Now, add to that figurative pain the effects of the abuse of a boxing match. The broken jaws, closed eyes, bent noses, split lips, loosened teeth, bloody urine and foggy recollection that any of those things ever took place.
It seemed that my time with Brock was best served asking about those things. Maybe Brock is proof that the pain isn't as bad as it seems. He doesn't need to box -- nor does Klitschko, who has a doctorate in Sports Science from Kiev University and diverse interests, but continues to study the sweet science.
Perhaps he does this because the bad parts about being in the ring are overhyped. Maybe the guys that cowered at the sight of Tyson or a young Foreman were just punks, unable to handle a little boo-boo on their faces. Or maybe he fights because his love for the craft is so powerful that the pain is worth it.
So I asked the Boxing Banker to talk about the punishment he receives in the ring.
And, more or less, he refused.
"You won't last long in the heavyweight division taking punishment."

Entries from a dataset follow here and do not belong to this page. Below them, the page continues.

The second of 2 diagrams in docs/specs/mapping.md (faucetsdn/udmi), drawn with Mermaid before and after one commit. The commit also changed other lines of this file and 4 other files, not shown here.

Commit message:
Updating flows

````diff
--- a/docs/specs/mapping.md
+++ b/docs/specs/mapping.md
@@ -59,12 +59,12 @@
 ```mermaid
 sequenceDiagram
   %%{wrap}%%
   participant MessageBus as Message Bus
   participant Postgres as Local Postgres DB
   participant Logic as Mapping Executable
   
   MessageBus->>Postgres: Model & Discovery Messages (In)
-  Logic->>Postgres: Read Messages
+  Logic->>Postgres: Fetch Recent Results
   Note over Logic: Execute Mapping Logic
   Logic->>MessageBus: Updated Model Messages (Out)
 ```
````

He's right about that. There's a reason boxing doesn't have a Mendoza line. Mario Mendoza would have quit long before he became infamous.

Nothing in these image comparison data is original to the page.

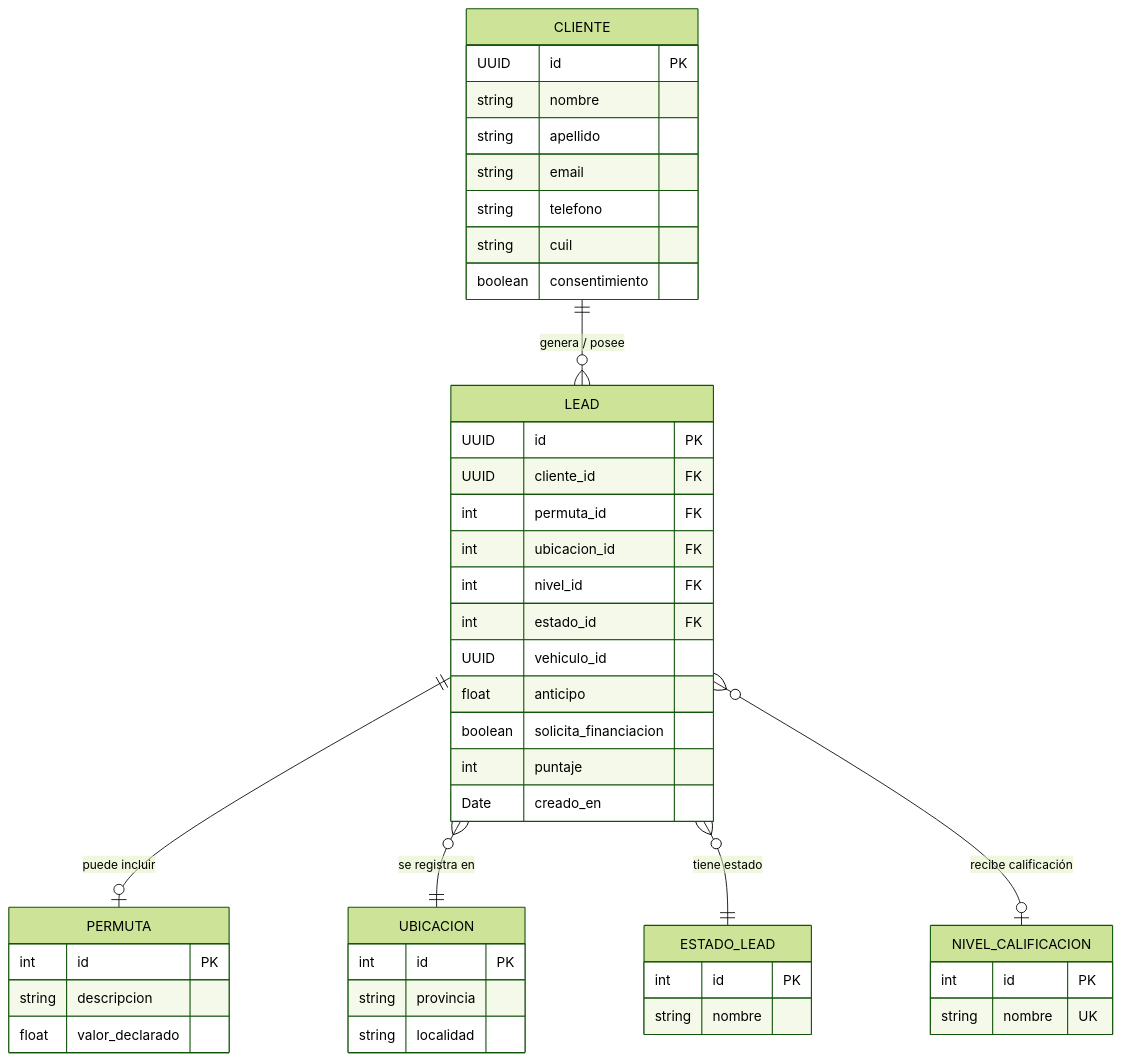
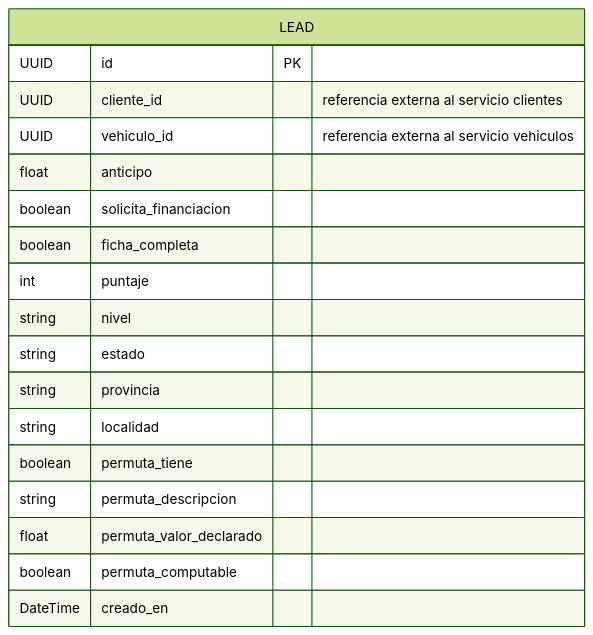
The diagram in docs/diagrams/der.mmd (naimgaunaa/LeadsMicroservice), drawn with Mermaid (forest theme) before and after one commit. The commit also changed 10 other files, not shown here.

First line of the commit message:
Refactor lead state model and update diagrams

```diff
--- a/docs/diagrams/der.mmd
+++ b/docs/diagrams/der.mmd
@@ -1,56 +1,25 @@
 erDiagram
-    %% Entidades de negocio principales
-    CLIENTE ||--o{ LEAD : "genera / posee"
-    LEAD ||--o| PERMUTA : "puede incluir"
-
-    %% Catálogos referenciados por el lead
-    LEAD }o--|| UBICACION : "se registra en"
-    LEAD }o--|| ESTADO_LEAD : "tiene estado"
-    LEAD }o--o| NIVEL_CALIFICACION : "recibe calificación"
-
-    CLIENTE {
+    %% Base de datos del servicio leads
+    %% Cliente y Vehiculo son referencias externas (UUIDs), no tablas propias
+    LEAD {
         UUID id PK
-        string nombre
-        string apellido
-        string email
-        string telefono
-        string cuil
-        boolean consentimiento
-    }
-
-    LEAD{
-        UUID id PK
-        UUID cliente_id FK
-        int permuta_id FK
-        int ubicacion_id FK
-        int nivel_id FK
-        int estado_id FK
-        UUID vehiculo_id
+        UUID cliente_id "referencia externa al servicio clientes"
+        UUID vehiculo_id "referencia externa al servicio vehiculos"
 
         float anticipo
         boolean solicita_financiacion
+        boolean ficha_completa
         int puntaje
-        Date creado_en
-    }
+        string nivel
+        string estado
 
-    PERMUTA{
-        int id PK
-        string descripcion
-        float valor_declarado
-    }
-
-    UBICACION {
-        int id PK
         string provincia
         string localidad
+
+        boolean permuta_tiene
+        string permuta_descripcion
+        float permuta_valor_declarado
+        boolean permuta_computable
+
+        DateTime creado_en
     }
-
-    NIVEL_CALIFICACION {
-        int id PK
-        string nombre UK
-    }
-
-    ESTADO_LEAD {
-        int id PK
-        string nombre
-    }
```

But that statement caught the ear of his trainer, Tom Yankello. Brock looked sluggish sparring that evening, and Yankello gave Brock a look to remind him that being slow against the towering Klitschko would earn him his share of abuse.
"That's because I didn't have the legs to get out the way," Brock pre-emptively yelled. Later that evening, Brock decided to fly home to Charlotte for a couple of days, fearful that overtraining would doom him like he feels it did in Sydney, where he did not win a medal.
Brock was also unwilling to entertain the possibility of losing -- boxers, it seems, don't entertain such thoughts -- which made it clear there was no chance he would publicly admit professional vulnerability. Yankello, however, was more forthcoming. The grandson of a boxer, Yankello isn't a large man by any stretch. He's under 6-foot, so it's not surprising he got interested in boxing in 1976 after seeing "Rocky." He fought several amateur fights but stopped boxing after having four shoulder surgeries between the ages of 18 and 21.
When asked about what it's like to be in the ring, Yankello's face scrunched up and his head shook.
"Fighting a heavyweight?" he asked rhetorically. "Punches from men that tall that weigh 225 pounds are like dropping 25 pound dumbbells from 20 feet up. Most heavyweights throw punches that would kill an average human being.
"If a pro hit a guy on the street, it would leave him comatose. Think about how Mitch Green looked after fighting Tyson in the street."
After scrapping with Tyson bare-knuckled, Green's eye looked to be the size of a softball.
"Tyson just hit him with a short jab."
So it's no wonder Brock's strategy is to avoid punishment rather than absorb it, something Yankello thinks his fighter's fully capable of doing. As expected, he thinks Brock's the best fighter in the world.
"He's well-rounded, has many dimensions. He can fight on the inside, on the outside. Good puncher, good boxer."
But Brock has taken some punishment in his career. He lost his first six amateur fights at age 12, and threw hands as a teenager against grown men.
"He ran into some hard-hitting ones," Calvance Brock said of his son.
Maybe Calvin Brock has chosen to forget those things. Maybe it's impossible to fight while thinking about getting hit, the same way it's impossible to tap dance while thinking about falling. Or maybe he's just so good that he hasn't taken serious licks since fighting those men when he was a tyke.
Or maybe he loves the game so much that he rolls the dice in the ring, even though he's fully aware of the risks.
His goal is to leave boxing "talking straight, walking straight, looking good."
Will he be able to pull that off? Saturday's fight will go a long way toward answering that question.